§ PROBLEM DESCRIPTION:
Return the data that follows exactly as it appears. Pictures do not belong in the copy.

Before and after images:
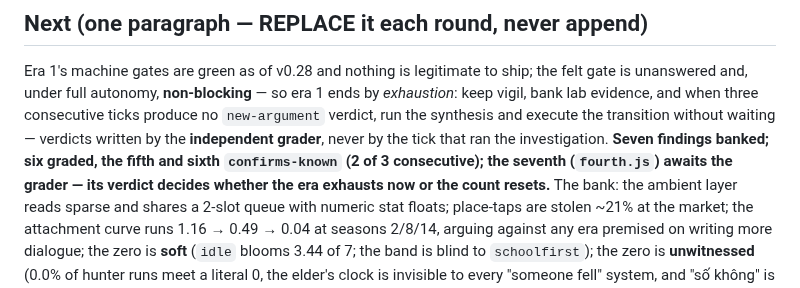
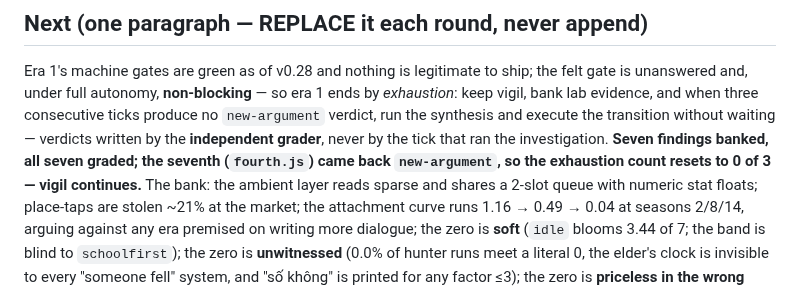
Before and after one commit to techeese/thua-so-khong, a Markdown page: LOOP.md, the part around the change. Rendered like a GitHub page.

```diff
--- a/LOOP.md
+++ b/LOOP.md
@@ -78,9 +78,9 @@ Era 1's machine gates are green as of v0.28 and nothing is legitimate to ship; t
 unanswered and, under full autonomy, **non-blocking** — so era 1 ends by *exhaustion*: keep vigil,
 bank lab evidence, and when three consecutive ticks produce no `new-argument` verdict, run the
 synthesis and execute the transition without waiting — verdicts written by the **independent
-grader**, never by the tick that ran the investigation. **Seven findings banked; six graded, the
-fifth and sixth `confirms-known` (2 of 3 consecutive); the seventh (`fourth.js`) awaits the grader
-— its verdict decides whether the era exhausts now or the count resets.** The bank: the ambient
+grader**, never by the tick that ran the investigation. **Seven findings banked, all seven graded; the
+seventh (`fourth.js`) came back `new-argument`, so the exhaustion count resets to 0 of 3 — vigil
+continues.** The bank: the ambient
 layer reads sparse and shares a 2-slot queue with numeric stat floats; place-taps are stolen ~21% at
 the market; the attachment curve runs 1.16 → 0.49 → 0.04 at seasons 2/8/14, arguing against any era
 premised on writing more dialogue; the zero is **soft** (`idle` blooms 3.44 of 7; the band is blind
```
Also changed, not shown: lab/NOTES.md (+3 -0 lines).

§ EXERCISE RESPONSE:
Before and after one commit to techeese/thua-so-khong, a Markdown page: LOOP.md, the part around the change. Rendered like a GitHub page.

```diff
--- a/LOOP.md
+++ b/LOOP.md
@@ -78,9 +78,9 @@ Era 1's machine gates are green as of v0.28 and nothing is legitimate to ship; t
 unanswered and, under full autonomy, **non-blocking** — so era 1 ends by *exhaustion*: keep vigil,
 bank lab evidence, and when three consecutive ticks produce no `new-argument` verdict, run the
 synthesis and execute the transition without waiting — verdicts written by the **independent
-grader**, never by the tick that ran the investigation. **Seven findings banked; six graded, the
-fifth and sixth `confirms-known` (2 of 3 consecutive); the seventh (`fourth.js`) awaits the grader
-— its verdict decides whether the era exhausts now or the count resets.** The bank: the ambient
+grader**, never by the tick that ran the investigation. **Seven findings banked, all seven graded; the
+seventh (`fourth.js`) came back `new-argument`, so the exhaustion count resets to 0 of 3 — vigil
+continues.** The bank: the ambient
 layer reads sparse and shares a 2-slot queue with numeric stat floats; place-taps are stolen ~21% at
 the market; the attachment curve runs 1.16 → 0.49 → 0.04 at seasons 2/8/14, arguing against any era
 premised on writing more dialogue; the zero is **soft** (`idle` blooms 3.44 of 7; the band is blind
```
Also changed, not shown: lab/NOTES.md (+3 -0 lines).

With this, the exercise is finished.